Over the last few decades, an experiment has been taking place within the Republican Party. It has been conducted not by party leaders as much as by the rank and file or so-called base. It has been an experiment as to whether a politically-pure party can be a viable party. To my knowledge this has never been done before.
Over the years, groups such as Club for Growth have sought out those who were considered apostates and targeted them for inter-party challenges. In many cases they have picked off those moderates and have made the party more pure.

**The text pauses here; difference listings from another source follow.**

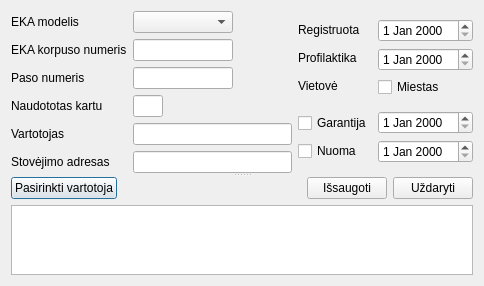
Before: the Qt Designer form duombaze/naujaseka.ui in Tautvydas2019/Diplomas, drawn with Qt 5.
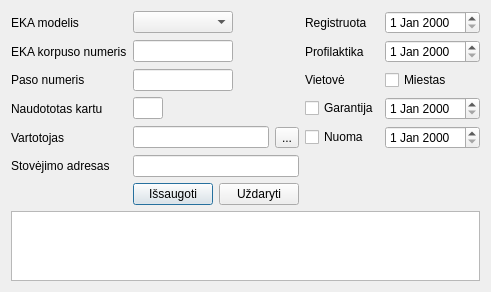
After: the same form once the commit is applied.

Patch:
```diff
--- a/duombaze/naujaseka.ui
+++ b/duombaze/naujaseka.ui
@@ -7,74 +7,23 @@
     <x>0</x>
     <y>0</y>
     <width>484</width>
-    <height>208</height>
+    <height>281</height>
    </rect>
   </property>
   <property name="windowTitle">
    <string>Dialog</string>
   </property>
-  <layout class="QVBoxLayout" name="verticalLayout_8">
-   <item>
-    <widget class="QSplitter" name="splitter">
-     <property name="orientation">
-      <enum>Qt::Vertical</enum>
-     </property>
-     <widget class="QWidget" name="layoutWidget">
-      <layout class="QHBoxLayout" name="horizontalLayout_4">
-       <item>
-        <layout class="QHBoxLayout" name="horizontalLayout">
-         <property name="sizeConstraint">
-          <enum>QLayout::SetMaximumSize</enum>
-         </property>
-         <item>
           <layout class="QVBoxLayout" name="verticalLayout">
            <item>
+    <layout class="QGridLayout" name="gridLayout_2">
+     <item row="0" column="0">
             <widget class="QLabel" name="label_model">
              <property name="text">
               <string>EKA modelis</string>
              </property>
             </widget>
            </item>
-           <item>
-            <widget class="QLabel" name="label_ekanr">
-             <property name="text">
-              <string>EKA korpuso numeris</string>
-             </property>
-            </widget>
-           </item>
-           <item>
-            <widget class="QLabel" name="label_cert">
-             <property name="text">
-              <string>Paso numeris</string>
-             </property>
-            </widget>
-           </item>
-           <item>
-            <widget class="QLabel" name="label_number">
-             <property name="text">
-              <string>Naudototas kartu</string>
-             </property>
-            </widget>
-           </item>
-           <item>
-            <widget class="QLabel" name="label_user">
-             <property name="text">
-              <string>Vartotojas</string>
-             </property>
-            </widget>
-           </item>
-           <item>
-            <widget class="QLabel" name="label_ekaplace">
-             <property name="text">
-              <string>Stovėjimo adresas</string>
-             </property>
-            </widget>
-           </item>
-          </layout>
-         </item>
-         <item>
-          <layout class="QVBoxLayout" name="verticalLayout_7">
-           <item>
+     <item row="0" column="1">
             <widget class="QComboBox" name="comboBox_model">
              <property name="maximumSize">
               <size>
@@ -84,146 +33,164 @@
              </property>
             </widget>
            </item>
-           <item>
-            <widget class="QLineEdit" name="lineEdit_ekanr">
-             <property name="maximumSize">
-              <size>
-               <width>100</width>
-               <height>16777215</height>
-              </size>
-             </property>
-            </widget>
-           </item>
-           <item>
-            <widget class="QLineEdit" name="lineEdit_cert">
-             <property name="maximumSize">
-              <size>
-               <width>100</width>
-               <height>16777215</height>
-              </size>
-             </property>
-            </widget>
-           </item>
-           <item>
-            <widget class="QLineEdit" name="lineEdit_number">
-             <property name="maximumSize">
-              <size>
-               <width>30</width>
-               <height>16777215</height>
-              </size>
-             </property>
-             <property name="autoFillBackground">
-              <bool>false</bool>
-             </property>
-            </widget>
-           </item>
-           <item>
-            <widget class="QLineEdit" name="lineEdit_user"/>
-           </item>
-           <item>
-            <widget class="QLineEdit" name="lineEdit_ekaplace"/>
-           </item>
-          </layout>
-         </item>
-        </layout>
-       </item>
-       <item>
-        <layout class="QVBoxLayout" name="verticalLayout_6">
-         <item>
-          <layout class="QHBoxLayout" name="horizontalLayout_3">
-           <item>
-            <layout class="QVBoxLayout" name="verticalLayout_2">
-             <item>
+     <item row="0" column="4">
+      <widget class="QDateEdit" name="dateEdit_reg"/>
+     </item>
+     <item row="0" column="3">
               <widget class="QLabel" name="label_registruota">
                <property name="text">
                 <string>Registruota</string>
                </property>
               </widget>
              </item>
-             <item>
+     <item row="1" column="1">
+      <widget class="QLineEdit" name="lineEdit_ekanr">
+       <property name="maximumSize">
+        <size>
+         <width>100</width>
+         <height>16777215</height>
+        </size>
+       </property>
+      </widget>
+     </item>
+     <item row="1" column="3">
               <widget class="QLabel" name="label_profilaktika">
                <property name="text">
                 <string>Profilaktika</string>
                </property>
               </widget>
              </item>
-             <item>
+     <item row="2" column="0">
+      <widget class="QLabel" name="label_cert">
+       <property name="text">
+        <string>Paso numeris</string>
+       </property>
+      </widget>
+     </item>
+     <item row="1" column="4">
+      <widget class="QDateEdit" name="dateEdit_prof"/>
+     </item>
+     <item row="2" column="3">
               <widget class="QLabel" name="label_vietove">
                <property name="text">
                 <string>Vietovė</string>
                </property>
               </widget>
              </item>
-            </layout>
-           </item>
-           <item>
-            <layout class="QVBoxLayout" name="verticalLayout_3">
-             <item>
-              <widget class="QDateEdit" name="dateEdit_reg"/>
-             </item>
-             <item>
-              <widget class="QDateEdit" name="dateEdit_prof"/>
-             </item>
-             <item>
+     <item row="2" column="1">
+      <widget class="QLineEdit" name="lineEdit_cert">
+       <property name="maximumSize">
+        <size>
+         <width>100</width>
+         <height>16777215</height>
+        </size>
+       </property>
+      </widget>
+     </item>
+     <item row="3" column="0">
+      <widget class="QLabel" name="label_number">
+       <property name="text">
+        <string>Naudototas kartu</string>
+       </property>
+      </widget>
+     </item>
+     <item row="2" column="4">
               <widget class="QCheckBox" name="checkBox_place">
                <property name="text">
                 <string>Miestas</string>
                </property>
               </widget>
              </item>
-            </layout>
-           </item>
-          </layout>
-         </item>
-         <item>
-          <layout class="QHBoxLayout" name="horizontalLayout_2">
-           <item>
-            <layout class="QVBoxLayout" name="verticalLayout_4">
-             <item>
+     <item row="3" column="1">
+      <widget class="QLineEdit" name="lineEdit_number">
+       <property name="maximumSize">
+        <size>
+         <width>30</width>
+         <height>16777215</height>
+        </size>
+       </property>
+       <property name="autoFillBackground">
+        <bool>false</bool>
+       </property>
+      </widget>
+     </item>
+     <item row="3" column="3">
               <widget class="QCheckBox" name="checkBox_gar">
                <property name="text">
                 <string>Garantija</string>
                </property>
               </widget>
              </item>
-             <item>
-              <widget class="QCheckBox" name="checkBox_nuom">
-               <property name="text">
-                <string>Nuoma</string>
-               </property>
-              </widget>
-             </item>
-            </layout>
-           </item>
-           <item>
-            <layout class="QVBoxLayout" name="verticalLayout_5">
-             <item>
+     <item row="3" column="4">
               <widget class="QDateEdit" name="dateEdit_gar"/>
              </item>
-             <item>
+     <item row="4" column="0">
+      <widget class="QLabel" name="label_user">
+       <property name="text">
+        <string>Vartotojas</string>
+       </property>
+      </widget>
+     </item>
+     <item row="4" column="4">
               <widget class="QDateEdit" name="dateEdit_nuom"/>
              </item>
-            </layout>
-           </item>
-          </layout>
-         </item>
-        </layout>
-       </item>
-      </layout>
-     </widget>
-     <widget class="QWidget" name="layoutWidget">
-      <layout class="QHBoxLayout" name="horizontalLayout_5">
+     <item row="5" column="0">
+      <widget class="QLabel" name="label_ekaplace">
+       <property name="text">
+        <string>Stovėjimo adresas</string>
+       </property>
+      </widget>
+     </item>
+     <item row="4" column="3">
+      <widget class="QCheckBox" name="checkBox_nuom">
+       <property name="text">
+        <string>Nuoma</string>
+       </property>
+      </widget>
+     </item>
+     <item row="1" column="0">
+      <widget class="QLabel" name="label_ekanr">
+       <property name="text">
+        <string>EKA korpuso numeris</string>
+       </property>
+      </widget>
+     </item>
+     <item row="6" column="1">
+      <layout class="QHBoxLayout" name="horizontalLayout_2">
        <item>
-        <widget class="QPushButton" name="pushButton_user">
-         <property name="enabled">
-          <bool>true</bool>
+        <widget class="QPushButton" name="pushButton_save">
+         <property name="text">
+          <string>Išsaugoti</string>
          </property>
+        </widget>
+       </item>
+       <item>
+        <widget class="QPushButton" name="pushButton_close">
          <property name="text">
-          <string>Pasirinkti vartotoja</string>
+          <string>Uždaryti</string>
          </property>
         </widget>
        </item>
+      </layout>
+     </item>
+     <item row="5" column="1">
+      <widget class="QLineEdit" name="lineEdit_ekaplace"/>
+     </item>
+     <item row="4" column="1">
+      <layout class="QHBoxLayout" name="horizontalLayout">
        <item>
+        <widget class="QLineEdit" name="lineEdit_user"/>
+       </item>
+       <item>
+        <widget class="QToolButton" name="toolButton">
+         <property name="text">
+          <string>...</string>
+         </property>
+        </widget>
+       </item>
+      </layout>
+     </item>
+     <item row="1" column="2">
         <spacer name="horizontalSpacer">
          <property name="orientation">
           <enum>Qt::Horizontal</enum>
@@ -236,23 +203,7 @@
          </property>
         </spacer>
        </item>
-       <item>
-        <widget class="QPushButton" name="pushButton_save">
-         <property name="text">
-          <string>Išsaugoti</string>
-         </property>
-        </widget>
-       </item>
-       <item>
-        <widget class="QPushButton" name="pushButton_close">
-         <property name="text">
-          <string>Uždaryti</string>
-         </property>
-        </widget>
-       </item>
-      </layout>
-     </widget>
-    </widget>
+    </layout>
    </item>
    <item>
     <widget class="QTableView" name="tableView"/>
```
Lines whose indentation alone changed are shown as unchanged.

These groups tend to be inward looking and wary of the outside world. For them, the reason the GOP lost in 2006 and 2008 was because they were not pure enough. George W. Bush? He spent like a drunken sailor. John McCain? He was too feckless. No, there is no need to change and to expand the coalition, there is only the need to be more faithful and more pure and purge those who don’t agree.
Ross Douthat, in his debut column for the New York Times, argues that maybe Dick Cheney should have run for President last year, so that the purists would have their way – and when they lost, no longer have the excuse that they were not pure enough in their ideology.
Arlen Specter’s decision to leave the GOP for the Democrats might have many conservative purists shouting Hallelujah today. But it means that they probably have resigned the GOP to a rump status, but hey, at least they are a bit purer than they were before.
Will being pure be the winning strategy for the GOP? I’m gonna say this: you can be an ideologically-pure party or you can be a majority party, but you can’t be both.